* **Problem statement**
Would you count how many lines of the material below hold the string "resultat"? Give only the number.
===== Exercise materials
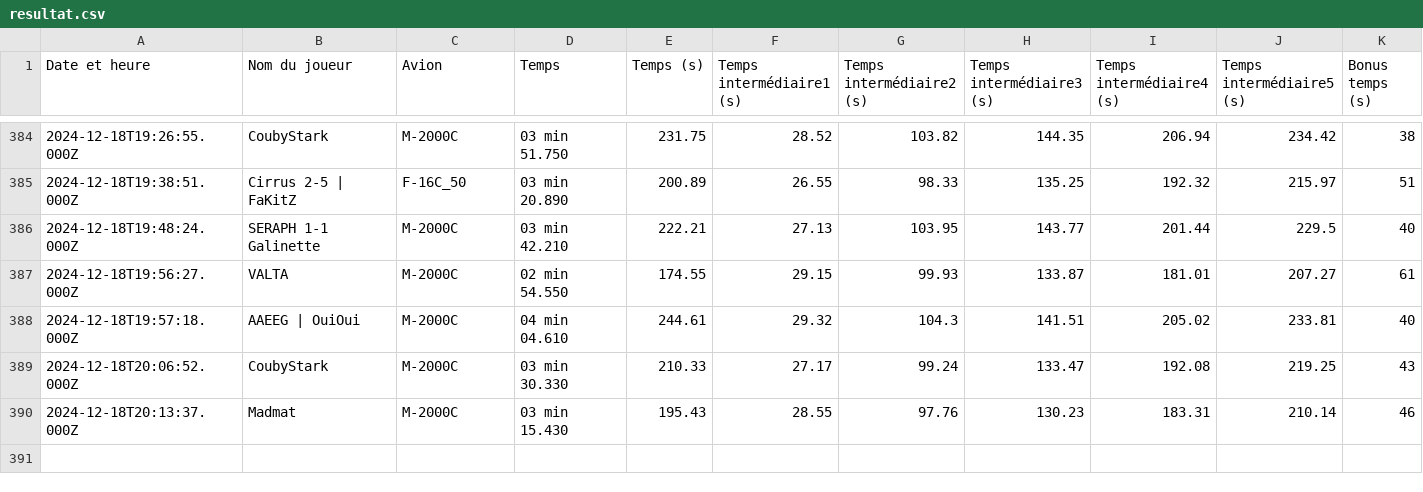
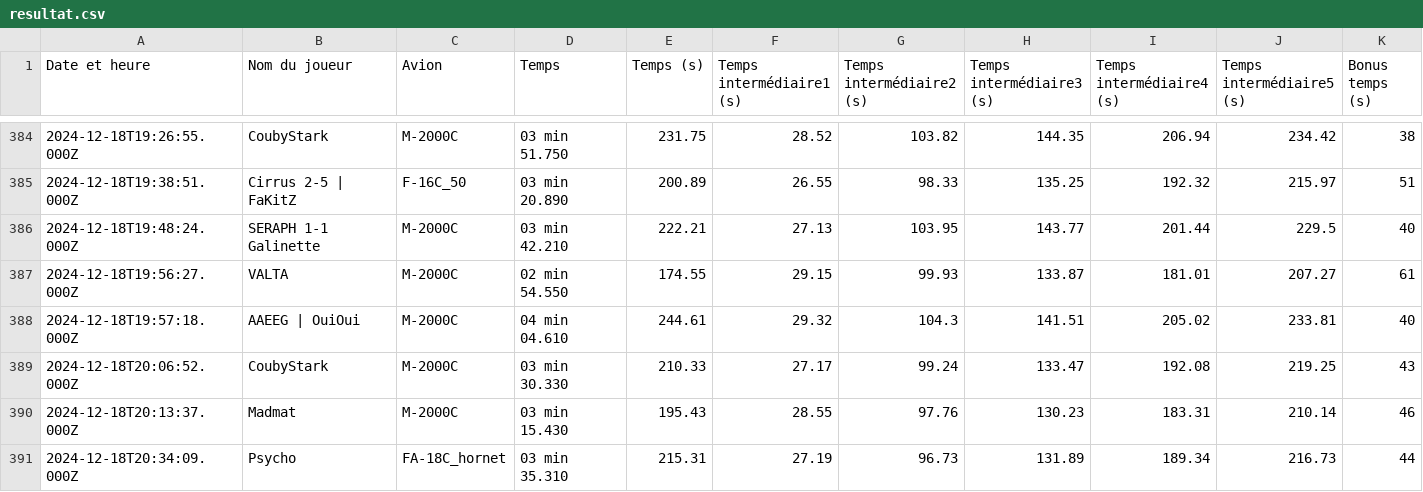
Before and after one commit to Cellules-Rapaces/Dagger-One, a CSV file: docs/data/resultat.csv, drawn as a sheet; only a part is shown, gaps mark what is left out; the diff names each change by its address in the sheet, - before the commit and + after, or states it on an @@ line.

```diff
--- a/docs/data/resultat.csv
+++ b/docs/data/resultat.csv
+row 391: 2024-12-18T20:34:09.000Z | Psycho | FA-18C_hornet | 03 min 35.310 | 215.31 | 27.19 | 96.73 | 131.89 | 189.34 | 216.73 | 44
```
Also changed, not shown: docs/data/resultat_duels.csv, static/data/resultat.csv, 1 other file.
==========
* **Response**
4